(Records from a dataset)
---*---

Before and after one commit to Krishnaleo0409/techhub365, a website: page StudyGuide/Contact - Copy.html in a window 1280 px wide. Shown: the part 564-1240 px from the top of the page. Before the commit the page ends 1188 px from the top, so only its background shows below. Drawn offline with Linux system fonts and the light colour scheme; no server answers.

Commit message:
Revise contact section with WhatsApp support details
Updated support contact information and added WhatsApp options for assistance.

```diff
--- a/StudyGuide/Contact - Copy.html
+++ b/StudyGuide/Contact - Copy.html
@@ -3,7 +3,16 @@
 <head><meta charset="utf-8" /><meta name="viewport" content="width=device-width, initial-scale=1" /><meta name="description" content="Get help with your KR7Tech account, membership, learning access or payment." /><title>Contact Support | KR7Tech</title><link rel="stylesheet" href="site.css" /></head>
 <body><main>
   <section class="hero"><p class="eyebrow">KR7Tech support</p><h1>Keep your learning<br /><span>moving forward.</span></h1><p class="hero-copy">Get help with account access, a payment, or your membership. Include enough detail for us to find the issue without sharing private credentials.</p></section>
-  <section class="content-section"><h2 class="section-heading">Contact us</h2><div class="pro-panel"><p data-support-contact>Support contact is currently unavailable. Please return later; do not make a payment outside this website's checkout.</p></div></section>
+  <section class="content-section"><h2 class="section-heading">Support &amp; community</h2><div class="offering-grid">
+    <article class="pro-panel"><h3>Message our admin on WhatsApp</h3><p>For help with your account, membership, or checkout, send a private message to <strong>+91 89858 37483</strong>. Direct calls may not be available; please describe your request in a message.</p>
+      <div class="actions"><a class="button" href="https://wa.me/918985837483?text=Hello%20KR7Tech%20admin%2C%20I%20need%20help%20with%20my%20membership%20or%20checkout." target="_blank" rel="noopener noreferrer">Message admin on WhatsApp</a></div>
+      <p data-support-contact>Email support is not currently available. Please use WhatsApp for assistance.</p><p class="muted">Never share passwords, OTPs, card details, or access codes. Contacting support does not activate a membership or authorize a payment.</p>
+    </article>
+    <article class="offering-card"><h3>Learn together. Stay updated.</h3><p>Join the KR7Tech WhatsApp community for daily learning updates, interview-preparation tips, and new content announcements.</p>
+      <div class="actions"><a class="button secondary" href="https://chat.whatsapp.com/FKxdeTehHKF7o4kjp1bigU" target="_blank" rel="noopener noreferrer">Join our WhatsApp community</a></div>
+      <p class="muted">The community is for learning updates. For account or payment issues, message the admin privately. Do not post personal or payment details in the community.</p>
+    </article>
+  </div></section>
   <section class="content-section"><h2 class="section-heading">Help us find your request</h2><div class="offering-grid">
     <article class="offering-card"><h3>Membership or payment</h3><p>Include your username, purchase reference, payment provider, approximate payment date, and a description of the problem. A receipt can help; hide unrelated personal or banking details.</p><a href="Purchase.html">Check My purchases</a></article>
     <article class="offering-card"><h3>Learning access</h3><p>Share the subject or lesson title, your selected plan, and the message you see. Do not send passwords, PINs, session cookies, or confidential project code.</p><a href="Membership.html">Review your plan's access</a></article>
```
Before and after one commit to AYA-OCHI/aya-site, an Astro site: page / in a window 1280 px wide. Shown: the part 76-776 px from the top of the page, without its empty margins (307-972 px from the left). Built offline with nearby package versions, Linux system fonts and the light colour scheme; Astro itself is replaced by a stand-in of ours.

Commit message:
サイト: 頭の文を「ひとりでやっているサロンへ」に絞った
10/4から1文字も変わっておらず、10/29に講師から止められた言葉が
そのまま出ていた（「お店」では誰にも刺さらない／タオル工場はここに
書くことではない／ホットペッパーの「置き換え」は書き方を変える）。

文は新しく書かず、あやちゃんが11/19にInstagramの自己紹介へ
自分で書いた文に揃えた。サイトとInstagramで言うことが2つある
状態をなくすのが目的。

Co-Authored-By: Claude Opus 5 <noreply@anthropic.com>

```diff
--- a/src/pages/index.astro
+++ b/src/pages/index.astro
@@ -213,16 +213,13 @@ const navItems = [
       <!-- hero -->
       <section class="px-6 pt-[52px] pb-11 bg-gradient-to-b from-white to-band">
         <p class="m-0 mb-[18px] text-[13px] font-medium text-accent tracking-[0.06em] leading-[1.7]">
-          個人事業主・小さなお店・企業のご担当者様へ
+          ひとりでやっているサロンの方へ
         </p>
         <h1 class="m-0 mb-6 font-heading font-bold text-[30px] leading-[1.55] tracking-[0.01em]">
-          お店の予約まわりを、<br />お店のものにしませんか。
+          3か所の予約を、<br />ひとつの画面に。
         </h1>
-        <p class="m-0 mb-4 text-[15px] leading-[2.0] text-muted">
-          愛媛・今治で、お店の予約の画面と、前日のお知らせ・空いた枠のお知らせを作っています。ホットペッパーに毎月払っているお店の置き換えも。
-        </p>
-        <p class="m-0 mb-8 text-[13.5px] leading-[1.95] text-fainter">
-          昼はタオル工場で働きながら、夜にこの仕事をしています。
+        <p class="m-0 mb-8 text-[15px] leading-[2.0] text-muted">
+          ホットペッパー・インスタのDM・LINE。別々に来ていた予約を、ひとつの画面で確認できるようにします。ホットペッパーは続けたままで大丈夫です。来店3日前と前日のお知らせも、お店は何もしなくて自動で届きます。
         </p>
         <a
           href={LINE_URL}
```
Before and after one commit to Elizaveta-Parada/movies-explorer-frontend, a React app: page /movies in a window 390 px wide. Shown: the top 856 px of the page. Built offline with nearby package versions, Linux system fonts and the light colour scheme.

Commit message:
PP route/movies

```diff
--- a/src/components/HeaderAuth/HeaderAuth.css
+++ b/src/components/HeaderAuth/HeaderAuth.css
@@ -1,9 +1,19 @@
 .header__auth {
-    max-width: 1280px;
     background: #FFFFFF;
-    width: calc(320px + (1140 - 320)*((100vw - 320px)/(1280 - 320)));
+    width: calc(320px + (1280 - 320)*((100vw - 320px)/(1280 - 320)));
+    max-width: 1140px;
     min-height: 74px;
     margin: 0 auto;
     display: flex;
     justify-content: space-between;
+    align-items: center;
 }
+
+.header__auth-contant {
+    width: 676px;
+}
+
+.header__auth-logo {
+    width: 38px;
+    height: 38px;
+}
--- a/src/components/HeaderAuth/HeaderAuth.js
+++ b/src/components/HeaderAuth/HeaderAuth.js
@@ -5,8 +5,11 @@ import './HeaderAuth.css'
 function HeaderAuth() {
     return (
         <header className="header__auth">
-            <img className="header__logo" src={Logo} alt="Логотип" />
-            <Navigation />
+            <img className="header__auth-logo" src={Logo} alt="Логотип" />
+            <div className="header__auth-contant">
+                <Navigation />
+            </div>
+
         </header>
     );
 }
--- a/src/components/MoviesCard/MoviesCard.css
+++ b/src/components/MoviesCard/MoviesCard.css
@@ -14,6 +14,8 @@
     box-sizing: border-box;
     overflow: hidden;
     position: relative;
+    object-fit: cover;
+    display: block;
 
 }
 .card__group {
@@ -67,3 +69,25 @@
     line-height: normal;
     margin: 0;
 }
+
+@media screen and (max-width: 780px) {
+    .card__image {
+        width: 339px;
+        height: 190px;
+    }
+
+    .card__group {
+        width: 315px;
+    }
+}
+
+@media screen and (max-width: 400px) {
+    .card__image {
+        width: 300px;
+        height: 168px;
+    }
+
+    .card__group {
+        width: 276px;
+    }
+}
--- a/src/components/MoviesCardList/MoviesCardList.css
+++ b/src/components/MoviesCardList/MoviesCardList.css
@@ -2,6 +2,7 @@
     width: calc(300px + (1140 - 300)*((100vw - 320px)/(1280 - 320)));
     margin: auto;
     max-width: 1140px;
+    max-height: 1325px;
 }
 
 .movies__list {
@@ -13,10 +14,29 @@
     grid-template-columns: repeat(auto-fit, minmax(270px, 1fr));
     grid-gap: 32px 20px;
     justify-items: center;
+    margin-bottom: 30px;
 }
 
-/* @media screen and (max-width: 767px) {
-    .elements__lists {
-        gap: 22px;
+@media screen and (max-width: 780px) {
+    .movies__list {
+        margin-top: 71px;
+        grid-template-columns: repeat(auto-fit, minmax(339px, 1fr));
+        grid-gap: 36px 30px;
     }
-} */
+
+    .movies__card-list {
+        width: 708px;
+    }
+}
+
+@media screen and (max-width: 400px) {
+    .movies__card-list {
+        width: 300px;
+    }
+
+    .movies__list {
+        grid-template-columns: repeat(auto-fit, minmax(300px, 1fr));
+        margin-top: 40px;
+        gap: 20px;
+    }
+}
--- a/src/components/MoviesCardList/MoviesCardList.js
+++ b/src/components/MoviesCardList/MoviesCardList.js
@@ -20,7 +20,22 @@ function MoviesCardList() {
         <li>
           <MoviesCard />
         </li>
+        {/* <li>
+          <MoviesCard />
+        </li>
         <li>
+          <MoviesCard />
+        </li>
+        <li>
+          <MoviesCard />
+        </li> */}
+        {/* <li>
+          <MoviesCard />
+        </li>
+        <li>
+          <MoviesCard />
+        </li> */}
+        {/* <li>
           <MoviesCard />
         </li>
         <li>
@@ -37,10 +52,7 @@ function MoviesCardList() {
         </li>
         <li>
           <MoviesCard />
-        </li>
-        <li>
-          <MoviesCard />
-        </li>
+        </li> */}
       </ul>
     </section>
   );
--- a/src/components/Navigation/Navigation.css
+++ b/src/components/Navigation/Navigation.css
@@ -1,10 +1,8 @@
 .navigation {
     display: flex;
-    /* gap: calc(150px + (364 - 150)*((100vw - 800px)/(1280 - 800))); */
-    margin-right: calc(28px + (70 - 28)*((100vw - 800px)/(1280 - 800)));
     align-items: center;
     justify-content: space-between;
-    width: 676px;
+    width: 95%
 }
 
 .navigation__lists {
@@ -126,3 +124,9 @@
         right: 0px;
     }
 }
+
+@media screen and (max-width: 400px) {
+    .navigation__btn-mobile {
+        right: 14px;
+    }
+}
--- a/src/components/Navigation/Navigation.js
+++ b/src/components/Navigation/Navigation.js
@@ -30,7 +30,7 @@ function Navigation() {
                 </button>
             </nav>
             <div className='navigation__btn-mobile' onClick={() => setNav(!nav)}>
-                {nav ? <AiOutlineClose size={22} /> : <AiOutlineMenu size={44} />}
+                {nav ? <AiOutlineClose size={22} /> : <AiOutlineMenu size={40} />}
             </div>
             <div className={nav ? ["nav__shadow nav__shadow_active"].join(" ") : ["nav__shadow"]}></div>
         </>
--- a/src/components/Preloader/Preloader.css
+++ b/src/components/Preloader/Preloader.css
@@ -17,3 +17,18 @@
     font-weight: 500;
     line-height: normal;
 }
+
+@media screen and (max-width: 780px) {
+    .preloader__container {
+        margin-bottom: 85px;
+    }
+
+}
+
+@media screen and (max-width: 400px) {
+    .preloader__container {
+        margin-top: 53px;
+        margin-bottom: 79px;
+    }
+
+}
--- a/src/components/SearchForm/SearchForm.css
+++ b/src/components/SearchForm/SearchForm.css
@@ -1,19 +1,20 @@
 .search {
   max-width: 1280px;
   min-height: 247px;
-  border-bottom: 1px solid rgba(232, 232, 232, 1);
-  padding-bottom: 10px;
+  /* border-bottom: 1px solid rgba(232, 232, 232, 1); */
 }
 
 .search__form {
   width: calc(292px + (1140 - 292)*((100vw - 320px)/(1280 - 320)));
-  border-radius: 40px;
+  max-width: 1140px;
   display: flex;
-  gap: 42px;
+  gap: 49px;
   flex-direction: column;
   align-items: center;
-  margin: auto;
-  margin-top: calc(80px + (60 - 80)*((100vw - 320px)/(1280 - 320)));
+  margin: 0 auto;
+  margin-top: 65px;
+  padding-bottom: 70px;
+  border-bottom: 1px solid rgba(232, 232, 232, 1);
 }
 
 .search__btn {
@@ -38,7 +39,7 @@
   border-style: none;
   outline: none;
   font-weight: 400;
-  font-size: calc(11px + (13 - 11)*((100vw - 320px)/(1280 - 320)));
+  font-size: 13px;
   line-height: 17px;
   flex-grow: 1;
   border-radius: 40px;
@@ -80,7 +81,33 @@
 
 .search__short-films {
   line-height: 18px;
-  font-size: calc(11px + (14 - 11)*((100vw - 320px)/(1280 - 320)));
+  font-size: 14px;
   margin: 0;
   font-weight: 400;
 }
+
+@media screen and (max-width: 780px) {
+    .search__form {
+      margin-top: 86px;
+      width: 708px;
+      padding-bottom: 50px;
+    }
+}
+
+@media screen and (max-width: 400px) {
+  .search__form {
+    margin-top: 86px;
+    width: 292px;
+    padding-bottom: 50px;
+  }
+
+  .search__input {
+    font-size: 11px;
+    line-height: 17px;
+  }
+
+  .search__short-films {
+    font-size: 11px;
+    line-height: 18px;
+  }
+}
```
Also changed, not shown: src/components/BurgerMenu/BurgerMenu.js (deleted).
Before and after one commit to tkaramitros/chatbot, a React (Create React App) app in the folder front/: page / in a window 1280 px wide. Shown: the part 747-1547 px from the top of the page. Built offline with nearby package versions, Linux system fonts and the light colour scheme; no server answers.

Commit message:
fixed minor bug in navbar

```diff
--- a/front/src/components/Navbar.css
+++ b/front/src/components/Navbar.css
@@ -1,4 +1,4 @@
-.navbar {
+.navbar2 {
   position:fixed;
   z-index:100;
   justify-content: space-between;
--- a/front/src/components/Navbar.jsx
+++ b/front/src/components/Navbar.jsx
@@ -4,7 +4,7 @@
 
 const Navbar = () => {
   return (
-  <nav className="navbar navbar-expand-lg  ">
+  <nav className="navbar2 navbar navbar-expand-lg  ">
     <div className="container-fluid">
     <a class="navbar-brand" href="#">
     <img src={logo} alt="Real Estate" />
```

---*---

Work item: The answer should be a single number giving how many lines in the records hold the word "height".

Finished exercise: 12